[Saved data entries]
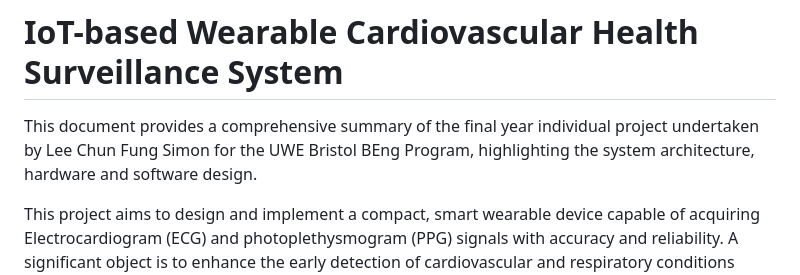
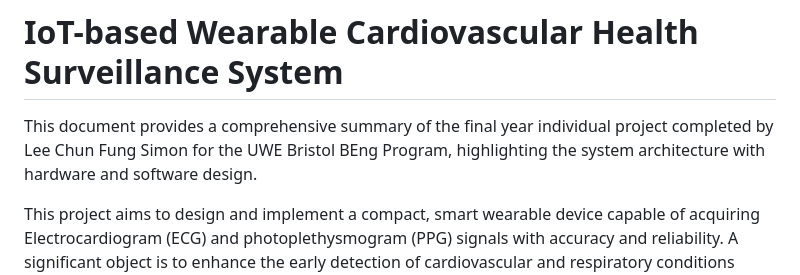
Before and after one commit to cfleesimon/wearable-heart-monitor, a Markdown page: README.md, the part around the change. Drawn GitHub-style.

```diff
--- a/README.md
+++ b/README.md
@@ -1,6 +1,6 @@
 # IoT-based Wearable Cardiovascular Health Surveillance System
 
-This document provides a comprehensive summary of the final year individual project undertaken by Lee Chun Fung Simon for the UWE Bristol BEng Program, highlighting the system architecture, hardware and software design.
+This document provides a comprehensive summary of the final year individual project completed by Lee Chun Fung Simon for the UWE Bristol BEng Program, highlighting the system architecture with hardware and software design.
 
 This project aims to design and implement a compact, smart wearable device capable of acquiring Electrocardiogram (ECG) and photoplethysmogram (PPG) signals with accuracy and reliability. A significant object is to enhance the early detection of cardiovascular and respiratory conditions based on patient's vital signals and Heart Rate Variability (HRV) .
 
```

### [YOUR GOAL]
Of all the lines in the entries, count those with the string "project", and report only that number.

### [TASK RESULT]
3